In the past three days we have heard (and told) many “Dale Mayo” stories. Just tonight, Mike Taylor shared with us how much it meant to him to have Dale show up in his hospital room with an office chair so Mike could work while he was fighting cancer.
I distinctly remember a message on our answering machine a few years ago from an “Alphonse Derongelo,” letting me know that a package had been dropped off on my back porch. It seemed that “Mr. Derongelo” had purchased several cases of student Bibles for the students who showed up at a summer Bible study I was having at my house.
Gerda, my heart breaks for your loss, but oh, my friend, how very blessed we’ve all been to have known your sweet husband! The only thing that can provide comfort for those of us who remain on this side of heaven is the decision to live our lives as evidence of having known Dale Mayo.
His quiet way of assessing a situation, of using what resources he had to meet a need, of never having met a stranger, of not being a “consumer,” his dry, intellectual sense of humor, the way he took joy in the simple pleasures of life...the world is forever different because he was here. Lives have been changed, hearts of been touched. Just today, several people accepted Christ into their lives for the first time. Even in death, he continues to point people toward Jesus.
I recently finished reading a book entitled, “Same Kinda Different as Me.” There is a passage in the book that speaks to loss. “Our limitation is God’s opportunity. When you get all the way to the end of your rope and there ain’t nothin you can do, that’s when God takes over.” Please know that in the days ahead, you may be overcome with grief, you may cry out to God like you’ve never cried out to Him before. I know that this loss is too much for you to handle, but it’s not too much for God. Let Him carry you.
Friend, we love you. We love your family.
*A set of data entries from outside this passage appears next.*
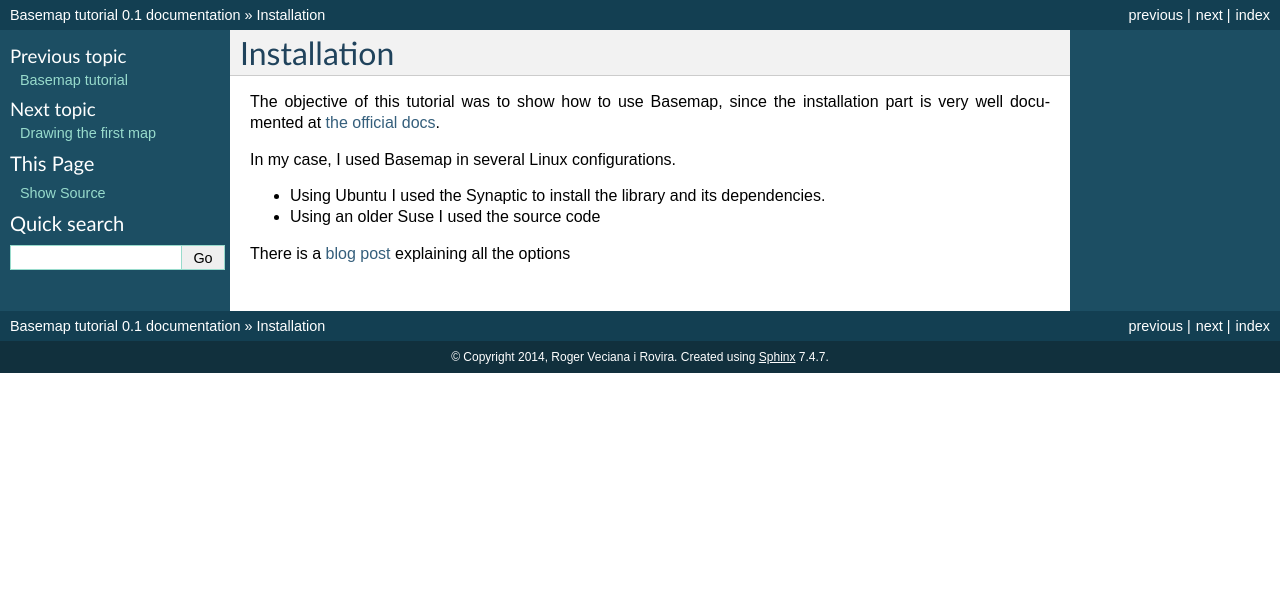
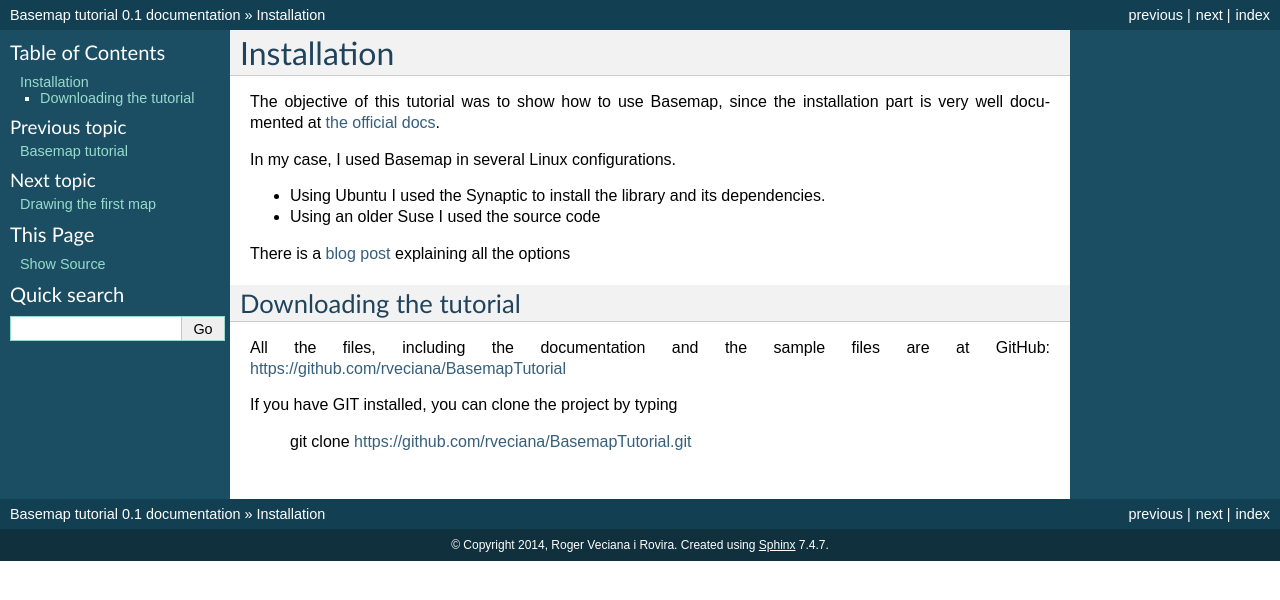
Before and after one commit to rveciana/BasemapTutorial, a Sphinx documentation site: the page built from docs/installation.rst, in a window 1280 px wide. Shown: the top 600 px of the page. Built offline with Sphinx 7.4.7, drawn with Linux system fonts in a browser that asks for light colours; formulas are drawn with MathJax 3.

Commit message:
Installation and ETOPO comment

```diff
--- a/docs/backgrounds.rst
+++ b/docs/backgrounds.rst
@@ -156,6 +156,7 @@ Plots a relief image called *etopo* taken from the `NOAA <http://www.ngdc.noaa.g
 `etopo(ax=None, scale=None, **kwargs) <http://matplotlib.org/basemap/api/basemap_api.html#mpl_toolkits.basemap.Basemap.etopo>`_
 
 * The scale is useful to downgrade the original image resolution to speed up the process. A value of 0.5 will divide the size of the image by 4
+* The image is warped to the final projection, so all projectinos work properly with this method
 
 .. literalinclude:: ../code_examples/backgrounds/etopo.py
 
--- a/docs/installation.rst
+++ b/docs/installation.rst
@@ -9,3 +9,12 @@ In my case, I used Basemap in several Linux configurations.
 * Using an older Suse I used the source code
 
 There is a `blog post <http://peak5390.wordpress.com/2012/12/08/matplotlib-basemap-tutorial-installing-matplotlib-and-basemap/>`_ explaining all the options
+
+Downloading the tutorial
+------------------------
+
+All the files, including the documentation and the sample files are at GitHub: https://github.com/rveciana/BasemapTutorial
+
+If you have GIT installed, you can clone the project by typing
+
+	git clone https://github.com/rveciana/BasemapTutorial.git
```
We love spending time with you. We are looking forward to being with you again soon.
With much love and constant prayer for you,
Amy and Tom Crawford